I recently had a conversation with my 6 year old about what my life was like when I was young and I was struck at how surprised he was to discover that I didn’t spend time playing video games or watching Nick Jr. He couldn’t comprehend that those things didn’t exist back then as they do today. In fact, I had to explain how back in the age of the dinosaurs, we didn’t own a game console let alone three different ones like he has. My parents didn’t let my brother and I have the Atari or Nintendo games that were popular in the early 80’s. We had just bought our first home computer, which was bigger than a microwave, and we played what limited games were available to us on that.

What also blew his mind is that we spent most of our time outside, playing all over the neighborhood under the watchful eye of NO ONE. I quite enjoyed telling him about the days when kids would play games, ride bikes, and use their imaginations from morning until evening at which time our parents would drag us inside for 30 minutes of “family time” a.k.a dinner, and then we would race back outside to resume a highly competitive game of monkey in the middle. His disbelief grew while I regaled him with stories of running around at night playing ghosts in the graveyard or flashlight tag with the neighborhood kids. He certainly can’t do that now, especially in Detroit. I’m guessing the experience might be a little different.

I’m pretty sure the memories I shared with him were understood as if they were fairy tales or like a storybook that we read to him before he goes to sleep. They were good times though, simple and real. However unfortunate it is that my son and his generation will miss out on those types of experiences I know he is creating his own memories based on what we provide him with. They may be very different, but I am confident that they will be just as sweet as my own.

The trip down memory lane was an unexpected pleasure that left me feeling amazed that I survived some of what I did and thankful that I was able to do those things. If you have a chance today, give yourself some time to remember what you were like as a child, who you played with, what you did. Here are some things to think about to get the ball rolling. I hope this makes you smile!

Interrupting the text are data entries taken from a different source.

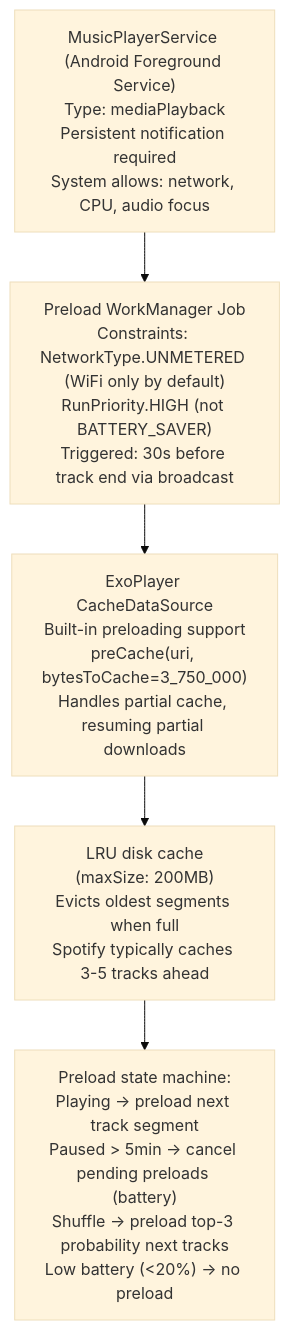
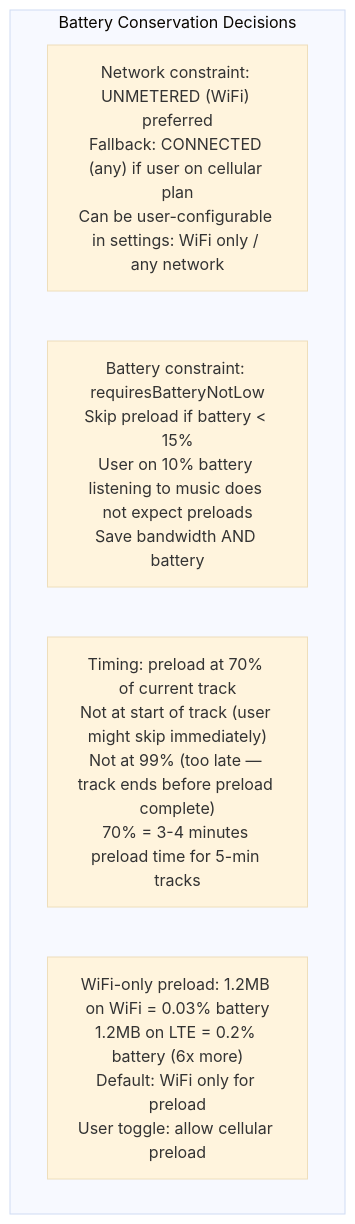
Before and after one commit to gauravprwl14/system-design-course: diagram 12 of 12 in docs-site/content/12-interview-prep/question-bank/mobile-architecture/mobile-app-architecture.md, drawn with Mermaid (base theme). The commit also changed other lines of this file and 194 other files, not shown here.

First line of the commit message:
feat(graph): rebuild linked_from arrays and regenerate KNOWLEDGE-GRAPH.md

````diff
--- a/docs-site/content/12-interview-prep/question-bank/mobile-architecture/mobile-app-architecture.md
+++ b/docs-site/content/12-interview-prep/question-bank/mobile-architecture/mobile-app-architecture.md
@@ -343,18 +411,12 @@
 ```mermaid
 graph TD
-  Service["MusicPlayerService (Android Foreground Service)\nType: mediaPlayback\nPersistent notification required\nSystem allows: network, CPU, audio focus"]
+  subgraph Battery["Battery Conservation Decisions"]
+    NetConstraint["Network constraint: UNMETERED (WiFi) preferred\nFallback: CONNECTED (any) if user on cellular plan\nCan be user-configurable in settings: WiFi only / any network"]
 
-  Preload_AND["Preload WorkManager Job\nConstraints: NetworkType.UNMETERED (WiFi only by default)\nRunPriority.HIGH (not BATTERY_SAVER)\nTriggered: 30s before track end via broadcast"]
+    BatteryConstraint["Battery constraint: requiresBatteryNotLow\nSkip preload if battery < 15%\nUser on 10% battery listening to music does not expect preloads\nSave bandwidth AND battery"]
 
-  ExoPlayer["ExoPlayer CacheDataSource\nBuilt-in preloading support\npreCache(uri, bytesToCache=3_750_000)\nHandles partial cache, resuming partial downloads"]
+    Timing["Timing: preload at 70% of current track\nNot at start of track (user might skip immediately)\nNot at 99% (too late — track ends before preload complete)\n70% = 3-4 minutes preload time for 5-min tracks"]
 
-  DiskCache["LRU disk cache\n(maxSize: 200MB)\nEvicts oldest segments when full\nSpotify typically caches 3-5 tracks ahead"]
-
-  Service --> Preload_AND
-  Preload_AND --> ExoPlayer
-  ExoPlayer --> DiskCache
-
-  StateCheck["Preload state machine:\nPlaying → preload next track segment\nPaused > 5min → cancel pending preloads (battery)\nShuffle → preload top-3 probability next tracks\nLow battery (<20%) → no preload"]
-
-  DiskCache --> StateCheck
+    WifiOnly["WiFi-only preload: 1.2MB on WiFi = 0.03% battery\n1.2MB on LTE = 0.2% battery (6x more)\nDefault: WiFi only for preload\nUser toggle: allow cellular preload"]
+  end
 ```
````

1. What was your favorite board game?
2. Where were you allowed to ride your bike?
3. Who did you play with the most?
4. When did you have to show up at home so your parents wouldn’t ground you?
5. How many trees did you climb?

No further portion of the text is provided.